MIAMI — For Taijuan Walker and the Mets, the miracle of modern medicine extends to those painful, inconvenient bubbly spots that are oh so common for pitchers.
A blister forced Walker out of his most recent outing about an inning earlier than he probably otherwise would have finished. But he is good to go for his scheduled start Sunday against the Marlins — in part, he said, because of the extensive work the medical/training staff did on that spot.
There is popping, draining, waxing, shaving and lasering. All that leads to pitching.
“You gotta make sure your nails are good too,” Walker said. “It’s a whole other routine that we have to do, as guys who get blisters.”
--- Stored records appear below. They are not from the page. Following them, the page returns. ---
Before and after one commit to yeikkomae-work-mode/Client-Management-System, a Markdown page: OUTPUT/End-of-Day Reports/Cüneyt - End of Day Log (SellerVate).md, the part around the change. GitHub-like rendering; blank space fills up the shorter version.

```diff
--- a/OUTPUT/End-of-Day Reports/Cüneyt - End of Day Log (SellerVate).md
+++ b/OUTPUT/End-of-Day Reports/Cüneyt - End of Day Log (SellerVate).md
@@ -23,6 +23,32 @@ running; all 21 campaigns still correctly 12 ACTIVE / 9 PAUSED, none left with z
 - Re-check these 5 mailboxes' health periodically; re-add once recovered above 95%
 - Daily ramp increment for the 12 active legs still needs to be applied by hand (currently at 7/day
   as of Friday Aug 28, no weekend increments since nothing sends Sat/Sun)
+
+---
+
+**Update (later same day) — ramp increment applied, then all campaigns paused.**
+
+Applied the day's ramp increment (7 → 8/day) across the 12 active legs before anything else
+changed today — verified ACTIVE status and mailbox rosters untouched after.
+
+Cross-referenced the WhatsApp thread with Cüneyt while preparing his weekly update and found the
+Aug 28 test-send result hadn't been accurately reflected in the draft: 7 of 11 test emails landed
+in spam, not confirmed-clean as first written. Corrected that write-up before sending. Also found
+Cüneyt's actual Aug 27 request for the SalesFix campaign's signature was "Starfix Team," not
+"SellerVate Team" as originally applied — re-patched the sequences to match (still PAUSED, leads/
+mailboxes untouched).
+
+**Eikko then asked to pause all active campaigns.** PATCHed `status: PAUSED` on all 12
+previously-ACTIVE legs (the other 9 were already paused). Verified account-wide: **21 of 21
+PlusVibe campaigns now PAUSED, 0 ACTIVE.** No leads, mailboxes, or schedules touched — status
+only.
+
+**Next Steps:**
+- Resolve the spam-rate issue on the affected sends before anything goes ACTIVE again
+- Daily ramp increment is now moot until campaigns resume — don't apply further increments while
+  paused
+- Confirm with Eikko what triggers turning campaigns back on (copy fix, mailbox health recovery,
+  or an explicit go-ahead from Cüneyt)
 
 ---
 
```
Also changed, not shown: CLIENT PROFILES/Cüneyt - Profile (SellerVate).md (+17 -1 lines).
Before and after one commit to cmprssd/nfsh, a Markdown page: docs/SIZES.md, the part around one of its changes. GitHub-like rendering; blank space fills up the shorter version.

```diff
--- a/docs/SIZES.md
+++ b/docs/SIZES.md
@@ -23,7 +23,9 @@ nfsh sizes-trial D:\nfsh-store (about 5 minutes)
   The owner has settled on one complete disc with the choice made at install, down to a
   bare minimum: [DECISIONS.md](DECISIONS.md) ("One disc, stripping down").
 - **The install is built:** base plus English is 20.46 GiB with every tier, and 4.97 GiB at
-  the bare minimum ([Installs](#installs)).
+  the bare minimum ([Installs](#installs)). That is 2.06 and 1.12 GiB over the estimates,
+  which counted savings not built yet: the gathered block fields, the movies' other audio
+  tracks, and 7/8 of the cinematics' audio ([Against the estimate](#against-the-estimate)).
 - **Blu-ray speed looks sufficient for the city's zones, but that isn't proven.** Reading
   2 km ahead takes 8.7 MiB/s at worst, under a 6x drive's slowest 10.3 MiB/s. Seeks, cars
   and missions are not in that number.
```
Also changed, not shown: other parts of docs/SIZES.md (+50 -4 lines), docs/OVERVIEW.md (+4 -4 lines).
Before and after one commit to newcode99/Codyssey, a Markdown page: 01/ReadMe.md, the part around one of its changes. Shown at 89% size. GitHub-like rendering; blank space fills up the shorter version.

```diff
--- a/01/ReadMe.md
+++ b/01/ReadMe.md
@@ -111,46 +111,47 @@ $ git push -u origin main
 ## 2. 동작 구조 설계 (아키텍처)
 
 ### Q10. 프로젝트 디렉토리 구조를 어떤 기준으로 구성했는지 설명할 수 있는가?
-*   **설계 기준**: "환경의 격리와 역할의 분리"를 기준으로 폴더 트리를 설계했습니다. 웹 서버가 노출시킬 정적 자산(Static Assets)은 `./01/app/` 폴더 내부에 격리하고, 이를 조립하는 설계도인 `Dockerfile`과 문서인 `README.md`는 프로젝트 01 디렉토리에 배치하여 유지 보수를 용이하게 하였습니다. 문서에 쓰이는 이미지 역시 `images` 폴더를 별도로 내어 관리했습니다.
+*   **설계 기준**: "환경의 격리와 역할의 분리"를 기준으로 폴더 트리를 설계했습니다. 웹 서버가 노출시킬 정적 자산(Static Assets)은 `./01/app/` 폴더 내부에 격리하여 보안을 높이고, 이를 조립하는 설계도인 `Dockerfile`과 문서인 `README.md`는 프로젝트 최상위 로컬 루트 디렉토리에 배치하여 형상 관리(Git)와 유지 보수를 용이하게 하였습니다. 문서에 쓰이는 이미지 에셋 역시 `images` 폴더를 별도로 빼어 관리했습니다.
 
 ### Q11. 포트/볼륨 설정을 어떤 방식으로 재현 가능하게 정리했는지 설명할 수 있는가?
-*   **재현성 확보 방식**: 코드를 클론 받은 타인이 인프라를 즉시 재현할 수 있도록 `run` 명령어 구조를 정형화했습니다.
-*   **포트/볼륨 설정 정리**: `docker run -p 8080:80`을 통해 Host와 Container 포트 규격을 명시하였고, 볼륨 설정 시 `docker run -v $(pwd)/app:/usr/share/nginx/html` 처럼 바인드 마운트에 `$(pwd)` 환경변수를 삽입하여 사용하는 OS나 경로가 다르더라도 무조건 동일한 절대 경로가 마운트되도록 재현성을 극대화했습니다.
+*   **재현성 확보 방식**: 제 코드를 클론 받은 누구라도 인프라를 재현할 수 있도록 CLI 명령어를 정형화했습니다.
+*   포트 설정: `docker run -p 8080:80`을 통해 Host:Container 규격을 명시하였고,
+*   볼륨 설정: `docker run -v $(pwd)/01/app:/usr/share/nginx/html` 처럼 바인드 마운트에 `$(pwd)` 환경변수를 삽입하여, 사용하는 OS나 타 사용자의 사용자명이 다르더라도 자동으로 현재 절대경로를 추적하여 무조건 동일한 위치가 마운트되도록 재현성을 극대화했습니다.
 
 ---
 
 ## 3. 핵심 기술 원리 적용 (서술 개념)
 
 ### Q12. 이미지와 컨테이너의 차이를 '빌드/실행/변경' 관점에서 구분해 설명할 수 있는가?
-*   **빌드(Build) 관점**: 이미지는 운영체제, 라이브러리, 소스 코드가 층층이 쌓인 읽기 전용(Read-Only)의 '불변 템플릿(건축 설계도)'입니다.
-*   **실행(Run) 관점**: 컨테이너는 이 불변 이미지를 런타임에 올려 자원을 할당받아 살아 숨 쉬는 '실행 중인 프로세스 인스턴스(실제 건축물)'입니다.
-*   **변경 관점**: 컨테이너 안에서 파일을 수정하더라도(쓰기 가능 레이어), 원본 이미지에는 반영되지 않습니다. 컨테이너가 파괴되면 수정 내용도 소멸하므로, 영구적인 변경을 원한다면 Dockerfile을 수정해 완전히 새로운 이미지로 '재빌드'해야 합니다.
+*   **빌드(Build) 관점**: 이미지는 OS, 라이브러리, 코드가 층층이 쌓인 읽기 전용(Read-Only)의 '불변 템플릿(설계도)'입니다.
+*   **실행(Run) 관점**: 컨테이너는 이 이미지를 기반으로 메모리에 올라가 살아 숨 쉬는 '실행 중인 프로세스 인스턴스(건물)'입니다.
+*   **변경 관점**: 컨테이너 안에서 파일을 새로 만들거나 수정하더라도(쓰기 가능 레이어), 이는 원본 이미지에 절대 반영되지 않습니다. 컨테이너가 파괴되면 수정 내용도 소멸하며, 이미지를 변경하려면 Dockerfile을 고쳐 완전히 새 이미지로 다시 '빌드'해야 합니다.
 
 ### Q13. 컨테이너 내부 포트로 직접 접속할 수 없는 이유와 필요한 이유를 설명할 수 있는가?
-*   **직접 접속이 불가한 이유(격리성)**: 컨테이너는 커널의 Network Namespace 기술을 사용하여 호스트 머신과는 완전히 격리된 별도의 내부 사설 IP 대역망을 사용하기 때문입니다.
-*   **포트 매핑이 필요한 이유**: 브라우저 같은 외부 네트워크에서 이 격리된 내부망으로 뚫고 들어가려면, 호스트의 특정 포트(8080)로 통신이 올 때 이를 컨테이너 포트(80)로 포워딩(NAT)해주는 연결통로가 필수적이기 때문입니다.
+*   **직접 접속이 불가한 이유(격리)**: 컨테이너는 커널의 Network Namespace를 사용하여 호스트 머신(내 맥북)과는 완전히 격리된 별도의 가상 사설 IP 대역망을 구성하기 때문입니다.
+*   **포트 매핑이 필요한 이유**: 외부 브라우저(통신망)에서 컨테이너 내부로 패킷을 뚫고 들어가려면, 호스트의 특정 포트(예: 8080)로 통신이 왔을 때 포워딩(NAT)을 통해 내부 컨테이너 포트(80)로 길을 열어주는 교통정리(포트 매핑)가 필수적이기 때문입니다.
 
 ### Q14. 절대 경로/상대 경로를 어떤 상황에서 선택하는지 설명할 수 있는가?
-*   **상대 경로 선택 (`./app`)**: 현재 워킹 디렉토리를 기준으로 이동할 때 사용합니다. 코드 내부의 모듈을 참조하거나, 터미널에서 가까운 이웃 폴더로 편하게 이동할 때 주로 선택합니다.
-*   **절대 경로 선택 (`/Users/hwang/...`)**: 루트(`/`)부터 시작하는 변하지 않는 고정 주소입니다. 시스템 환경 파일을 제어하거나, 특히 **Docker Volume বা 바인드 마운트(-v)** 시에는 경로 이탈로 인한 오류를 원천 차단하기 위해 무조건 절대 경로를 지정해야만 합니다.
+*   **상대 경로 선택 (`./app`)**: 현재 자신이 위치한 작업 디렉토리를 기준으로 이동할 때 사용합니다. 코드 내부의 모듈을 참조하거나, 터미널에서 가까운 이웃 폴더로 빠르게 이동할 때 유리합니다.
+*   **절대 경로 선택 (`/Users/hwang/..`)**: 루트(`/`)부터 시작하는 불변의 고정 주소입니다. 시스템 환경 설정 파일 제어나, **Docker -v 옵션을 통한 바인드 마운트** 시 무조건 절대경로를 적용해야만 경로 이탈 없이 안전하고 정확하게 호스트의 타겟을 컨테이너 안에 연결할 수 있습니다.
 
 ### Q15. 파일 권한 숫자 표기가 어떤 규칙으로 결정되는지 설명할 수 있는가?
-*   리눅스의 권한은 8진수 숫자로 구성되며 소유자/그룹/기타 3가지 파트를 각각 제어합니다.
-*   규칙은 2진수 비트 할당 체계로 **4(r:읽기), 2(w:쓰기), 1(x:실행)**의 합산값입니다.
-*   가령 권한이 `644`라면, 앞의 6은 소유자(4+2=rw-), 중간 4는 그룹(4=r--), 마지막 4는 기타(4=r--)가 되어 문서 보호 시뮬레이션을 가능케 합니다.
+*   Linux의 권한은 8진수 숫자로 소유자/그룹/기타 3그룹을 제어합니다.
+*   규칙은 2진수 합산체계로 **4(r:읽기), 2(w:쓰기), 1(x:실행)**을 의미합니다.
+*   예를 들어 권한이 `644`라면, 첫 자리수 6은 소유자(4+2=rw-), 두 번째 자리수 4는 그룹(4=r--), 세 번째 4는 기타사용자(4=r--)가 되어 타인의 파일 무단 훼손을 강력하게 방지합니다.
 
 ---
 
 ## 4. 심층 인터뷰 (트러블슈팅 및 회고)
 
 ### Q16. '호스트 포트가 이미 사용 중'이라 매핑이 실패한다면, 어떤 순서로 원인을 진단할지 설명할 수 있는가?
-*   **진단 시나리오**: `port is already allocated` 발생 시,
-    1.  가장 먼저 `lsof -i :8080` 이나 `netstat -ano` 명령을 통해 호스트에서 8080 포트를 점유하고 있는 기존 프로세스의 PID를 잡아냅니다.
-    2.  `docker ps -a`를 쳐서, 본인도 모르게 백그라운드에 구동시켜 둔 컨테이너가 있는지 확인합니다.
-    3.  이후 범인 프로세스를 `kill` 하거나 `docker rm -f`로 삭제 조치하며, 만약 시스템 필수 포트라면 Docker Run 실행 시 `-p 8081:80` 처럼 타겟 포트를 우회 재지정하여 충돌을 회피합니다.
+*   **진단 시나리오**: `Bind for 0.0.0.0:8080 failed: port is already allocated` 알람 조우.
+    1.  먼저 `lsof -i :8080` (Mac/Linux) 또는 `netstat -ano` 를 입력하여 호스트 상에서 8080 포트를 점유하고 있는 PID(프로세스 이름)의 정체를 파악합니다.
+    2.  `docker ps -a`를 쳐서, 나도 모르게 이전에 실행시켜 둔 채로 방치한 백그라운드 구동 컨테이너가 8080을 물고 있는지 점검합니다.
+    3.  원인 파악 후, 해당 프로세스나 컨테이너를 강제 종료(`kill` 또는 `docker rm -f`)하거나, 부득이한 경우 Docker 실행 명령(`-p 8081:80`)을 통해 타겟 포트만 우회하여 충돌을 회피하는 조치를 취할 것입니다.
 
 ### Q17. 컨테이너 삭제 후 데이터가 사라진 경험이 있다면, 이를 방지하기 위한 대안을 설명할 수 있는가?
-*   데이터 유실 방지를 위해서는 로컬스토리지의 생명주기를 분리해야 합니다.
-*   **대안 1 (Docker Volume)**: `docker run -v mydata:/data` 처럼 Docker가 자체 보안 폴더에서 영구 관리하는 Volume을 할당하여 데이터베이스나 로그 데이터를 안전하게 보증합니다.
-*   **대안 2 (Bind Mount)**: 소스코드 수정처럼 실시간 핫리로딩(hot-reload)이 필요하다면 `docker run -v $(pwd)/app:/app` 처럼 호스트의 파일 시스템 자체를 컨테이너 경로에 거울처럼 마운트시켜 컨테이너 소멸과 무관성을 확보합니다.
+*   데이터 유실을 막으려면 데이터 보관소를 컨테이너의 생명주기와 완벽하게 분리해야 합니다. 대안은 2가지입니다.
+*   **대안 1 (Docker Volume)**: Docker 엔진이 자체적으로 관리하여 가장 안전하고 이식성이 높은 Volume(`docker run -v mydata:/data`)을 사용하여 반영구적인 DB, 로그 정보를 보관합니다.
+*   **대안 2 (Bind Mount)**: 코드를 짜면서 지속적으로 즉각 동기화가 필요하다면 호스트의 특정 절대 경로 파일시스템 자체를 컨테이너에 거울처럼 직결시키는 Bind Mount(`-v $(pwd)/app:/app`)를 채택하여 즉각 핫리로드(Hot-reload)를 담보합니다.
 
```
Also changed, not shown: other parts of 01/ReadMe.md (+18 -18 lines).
And Walker is, for sure, a guy who gets blisters. He said they pop up “every start,” but usually not as bad as the one this week. It was raw skin and ended up getting under the nail of his right index finger, so he had trouble with his splitter and slider, especially.
As recently as a decade ago, when pitching coach Jeremy Hefner was a pitcher, the approach to the ensuing days would have been dramatically different. But blister management has come a long way since then.
“You used to cut it open, let it dry out and throw with a Band-Aid on,” Hefner said. “The human body is an incredible machine. When things are abnormal, the human body — a lot of times — will take care of itself. I think that’s what we’ve kind of learning about blisters. The body will heal them.”
So now they don’t rip it off. They just treat it. The popping and draining gets the liquid out. Laser treatment is something the Mets do all over players’ bodies because it “promotes blood flow to that area,” Hefner said. And the wax helps it heal while the pitcher isn’t pitching.
“When you blister, it creates rough skin around the blister, so the waxing helps soften that rough skin, which allows the skin to heal over — as opposed to if you catch it on something, even just putting your pants on, it could worsen the blister,” Hefner said. “It helps smooth out that whole area so the healing can take place. Just trying to create an environment of healing.”
Starling Marte neither threw nor swung Friday afternoon, he said, three days after suffering a fracture in his right middle finger. His finger remained swollen and did not appear particularly movable. It was heavily wrapped as he participated lightly in pregame drills.
Saturday looms as a potential IL decision day, because the Mets would be able to backdate his stint to Wednesday (meaning he would have to be on the 10-day IL for only a week).
“You could make that case,” manager Buck Showalter said. “You just did. And I would tend to agree with it.”
Marte expressed a willingness to serve as a pinch runner. Showalter said he would consider that but wanted to be cautious, so that the minor fracture doesn’t become a major one.
“He’s a good player worth waiting on, obviously, so we will if we’re able to project when it’s going to be OK,” Showalter said.
Other injury updates
Tylor Megill (strained right shoulder) was scheduled to pitch an inning with Triple-A Syracuse on Friday, then an inning-plus on Tuesday. And then he might return to the Mets. He estimated previously that he’d make four or five rehab appearances, and early next week will be his fifth.
Luis Guillorme (strained left groin) is due back “very early” in the homestand that begins Monday, Showalter said. Syracuse manager Kevin Boles pulled him after six innings Thursday after what Showalter called that team’s “little skirmish” with Rochester, the Nationals’ affiliate.
“Nice going, Kevin,” Showalter said, not sarcastically. “He’s trying to keep [Guillorme] from getting (too involved). I don’t know if Luis is — eh, Luis probably is a fighter.”
Trevor May, who is on the COVID-related injured list, now isn’t expected back until at least Monday. Showalter had previously hoped for a weekend comeback. But the Mets don’t expect May to need a minor-league tune-up beforehand.
Drew Smith (strained right lat) is due to begin a rehab assignment Saturday.
Francisco Lindor, Mark Canha and Showalter separately said they supported the rule changes MLB announced it will implement in 2023: a pitch clock, shift restrictions and larger bases. Max Scherzer asked to wait a day before he commented. Showalter said he hopes an automated strike zone is next, predicting it would arrive in the majors in 2024. “Never confuse change with a lack of respect for tradition,” he added . . . Righthander Adonis Medina cleared waivers. The Mets sent him to Syracuse . . . Asked how his previously stiff neck is doing, Joely Rodriguez offered a thumbs-up and whipped his head around wildly. So he seemed to be OK.